It was a quiet afternoon for a Saturday at Sugar Junction, a quaint little tea room on Tib Street in Manchester. That it was Boxing Day may have had something to do with the lack of trade. There was in fact just the one customer. She was dressed in casual haute couture, straight dark hair framing her face perfectly, the highlights brought out all the more by the polished wood interior of the room. Some might have said she’d gone a bit heavy on the lip gloss, but they’d have been looking to find fault. The woman carried herself with dignity and class. From her demeanor one would never have guessed she was torn between supporting her husband and wishing him ill so that he might, at long last, keep the promise he had made so many times over the past decade.
As a server emerged from the kitchen, a commotion could be heard. A man’s voice it was, cursing loudly. The woman at the register frowned and, with a nod to the server to keep an eye on the till, hurried into the back. She emerged a moment later, her face flushed in both anger and embarrassment. Before returning to her place, she stopped at the table of her lone customer.
“I must apologise, Miss Truus. My husband is a wonderful baker, but he is consumed by his passion for football.”
The seated woman took the other’s hand in hers and patting it gently. “I know the feeling only too well, Elizabeth,” she murmured in that clipped accent. Where was she from again? Holland, or was it Belgium? Liz could never remember. What difference did it make? Men everywhere were mad for football. Nothing else in their lives mattered.
“Can I get you some more tea?” she replied. It was a relief to have such an understanding customer.
Moving off to the register, Liz had a word with the server, then resumed her seat. A moment or too later, before the tea could arrive, there was another outburst from the kitchen. The cursing was more voluminous than before, even through the closed door, and this time accompanied by a loud crash and a shriek. On the heels of the commotion, the server burst through the door sobbing. Her blouse and apron were soaked and she was clutching her hands in a dish towel.
“He’s gone over the edge!” she cried to the woman at the register.
A short man all in white, tee-shirt, apron, and trousers, not to mention flour coating the thick hair on his arms, followed the distraught girl into the tea room. “Sorry, luv! I truly am. It’s just they’ve already given up two to bloody Stoke, and it’s not even a half hour in! I hope I haven’t scalded you. Let me see your hands… they don’t look too bad. Keep the towel wrapped around them. Damn, I’ve made a right mess of that pretty shirt, haven’t I? I’m so sorry, don’t know why I can’t control myself. Here let me help.”
Producing a rag from his back pocket, he began dabbing at the stain, adding patches of white to the already spreading tea stain. To make matters worse, he had chosen to work from the top down, failing to consider the anatomical consequences. The girl shrieked in horror, fended him off with flailing arms, then fled into the loo, her tears streaming freely.

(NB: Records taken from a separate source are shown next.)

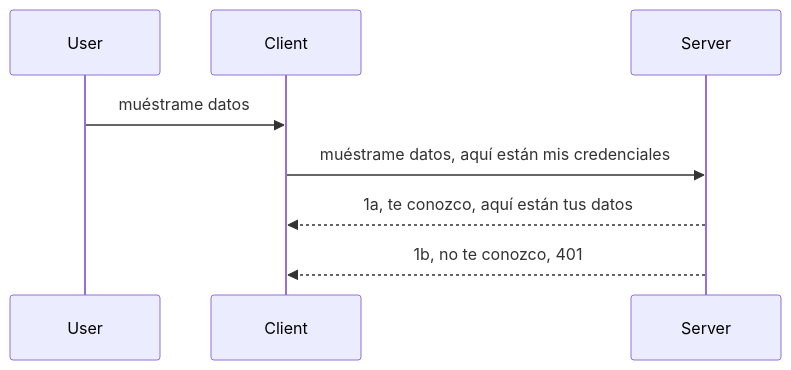
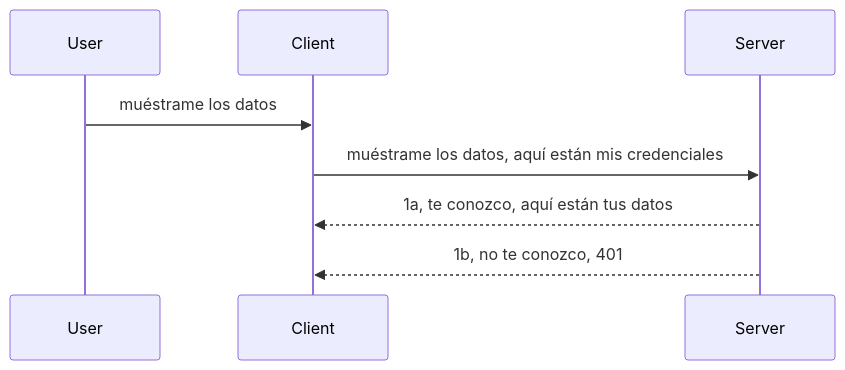
The diagram in mcp_ecosystem__model_context_protocol/mcp_learning_resources/mcp-for-beginners/translations/es/03-GettingStarted/11-simple-auth/README.md (HIDORAKAI002/ai-workspace-archive), drawn with Mermaid before and after one commit. The commit also changed other lines of this file and 1046 other files, not shown here.

````diff
--- a/mcp_ecosystem__model_context_protocol/mcp_learning_resources/mcp-for-beginners/translations/es/03-GettingStarted/11-simple-auth/README.md
+++ b/mcp_ecosystem__model_context_protocol/mcp_learning_resources/mcp-for-beginners/translations/es/03-GettingStarted/11-simple-auth/README.md
@@ -24,11 +24,11 @@
 ```mermaid
 sequenceDiagram
    participant User
    participant Client
    participant Server
 
-   User->>Client: muéstrame datos
-   Client->>Server: muéstrame datos, aquí están mis credenciales
+   User->>Client: muéstrame los datos
+   Client->>Server: muéstrame los datos, aquí están mis credenciales
    Server-->>Client: 1a, te conozco, aquí están tus datos
    Server-->>Client: 1b, no te conozco, 401 
 ```
````
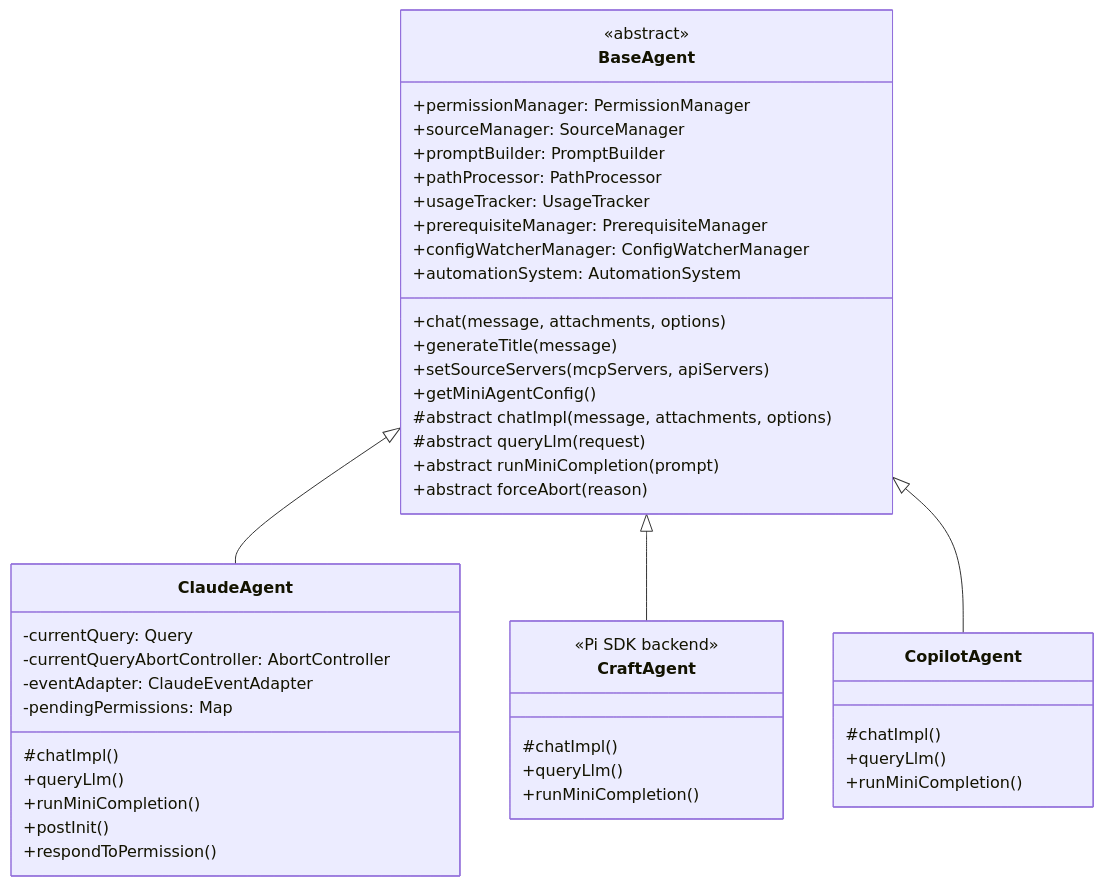
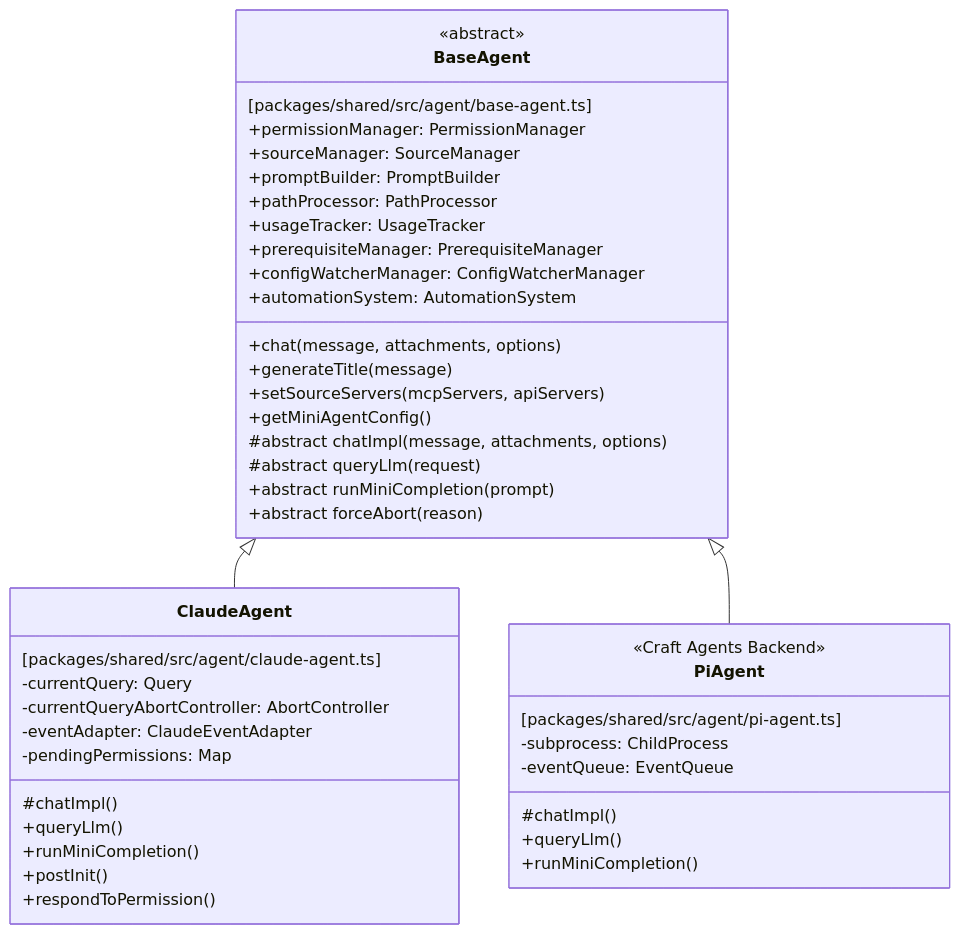
The first of 4 diagrams in docs/lukilabs_craft-agents-oss/architecture/agent-system.md (blackcater/zentree), drawn with Mermaid before and after one commit. The commit also changed other lines of this file and 232 other files, not shown here.

````diff
--- a/docs/lukilabs_craft-agents-oss/architecture/agent-system.md
+++ b/docs/lukilabs_craft-agents-oss/architecture/agent-system.md
@@ -25,51 +29,49 @@
 ```mermaid
 classDiagram
     class BaseAgent {
         <<abstract>>
+        [packages/shared/src/agent/base-agent.ts]
         +permissionManager: PermissionManager
         +sourceManager: SourceManager
         +promptBuilder: PromptBuilder
         +pathProcessor: PathProcessor
         +usageTracker: UsageTracker
         +prerequisiteManager: PrerequisiteManager
         +configWatcherManager: ConfigWatcherManager
         +automationSystem: AutomationSystem
         +chat(message, attachments, options)
         +generateTitle(message)
         +setSourceServers(mcpServers, apiServers)
         +getMiniAgentConfig()
         #abstract chatImpl(message, attachments, options)
         #abstract queryLlm(request)
         +abstract runMiniCompletion(prompt)
         +abstract forceAbort(reason)
     }
 
     class ClaudeAgent {
+        [packages/shared/src/agent/claude-agent.ts]
         -currentQuery: Query
         -currentQueryAbortController: AbortController
         -eventAdapter: ClaudeEventAdapter
         -pendingPermissions: Map
         #chatImpl()
         +queryLlm()
         +runMiniCompletion()
         +postInit()
         +respondToPermission()
     }
 
-    class CraftAgent {
-        <<Pi SDK backend>>
-        #chatImpl()
-        +queryLlm()
-        +runMiniCompletion()
-    }
-
-    class CopilotAgent {
+    class PiAgent {
+        [packages/shared/src/agent/pi-agent.ts]
+        <<Craft Agents Backend>>
+        -subprocess: ChildProcess
+        -eventQueue: EventQueue
         #chatImpl()
         +queryLlm()
         +runMiniCompletion()
     }
 
     BaseAgent <|-- ClaudeAgent
-    BaseAgent <|-- CraftAgent
-    BaseAgent <|-- CopilotAgent
+    BaseAgent <|-- PiAgent
 ```
````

“Henry!” His wife stood hands on hips glaring at him. The mans lips worked, but his brain couldn’t deliver a suitable excuse. Finally he bowed his head abjectly. “Sorry, Lizzie.” Turning away, he added, “I’ll be in the kitchen.”
Liz turned towards her lone customer, half amazed she was still there. Surprisingly, Miss Truus’ head was buried in her hands. She appeared to be shaking. Was she in shock? Had the scene been that traumatic for her? As thoughts of potential litigation ran through her head, she rushed over to apologize and help the poor woman, but before she could get more than a half-sentence out, the woman lifted her face, her expression causing Liz to stop in astonishment. Miss Truus was laughing, almost uncontrollably. Hysteria, Liz thought. What else could it be? And here she had always seemed so strong with that calm, dignified air. A thin veneer evidently. Poor thing.
The woman read Liz’s concern, and composed herself, one last snort escaping before she overcame the urge to giggle. “Oh don’t worry dear,” she said. “I’m perfectly fine. I”m only laughing because this is all my fault.”
“Your fault? How could any of this be your fault?”
“Let us just say that I’ve given my husband even more rope to hang himself than you’ve given yours.”
“I’m sure I don’t know what you could mean,” a confused Liz said, shaking her head.
“Never mind for now,” the woman answered with a measure of assurance. “Have Henry show you the back pages tomorrow, and it will all be clear.
Rising from her chair, she put an arm around Liz, turning her towards the loo. “In the meantime, however, let me help clean up your husband’s mess. I’ll deal with mine when he gets back from Stoke.”
Author’s note: There really is a Sugar Junction on Tib Street, although I don’t know if Liz and Henry are the proprietors, and, if so, whether or not Henry is a United supporter. Probably not, as he and the missus are figments of my imagination. I also have no idea whether Truus van Gaal prefers tea or coffee. I just know she’s the only person on the planet who actually wishes Louis was around. Has for almost a decade now. At this point I think the majority of Manchester’s redder half, and hopefully the United board, have joined me in hoping her wish will finally be granted. Something good needs to come of this mess.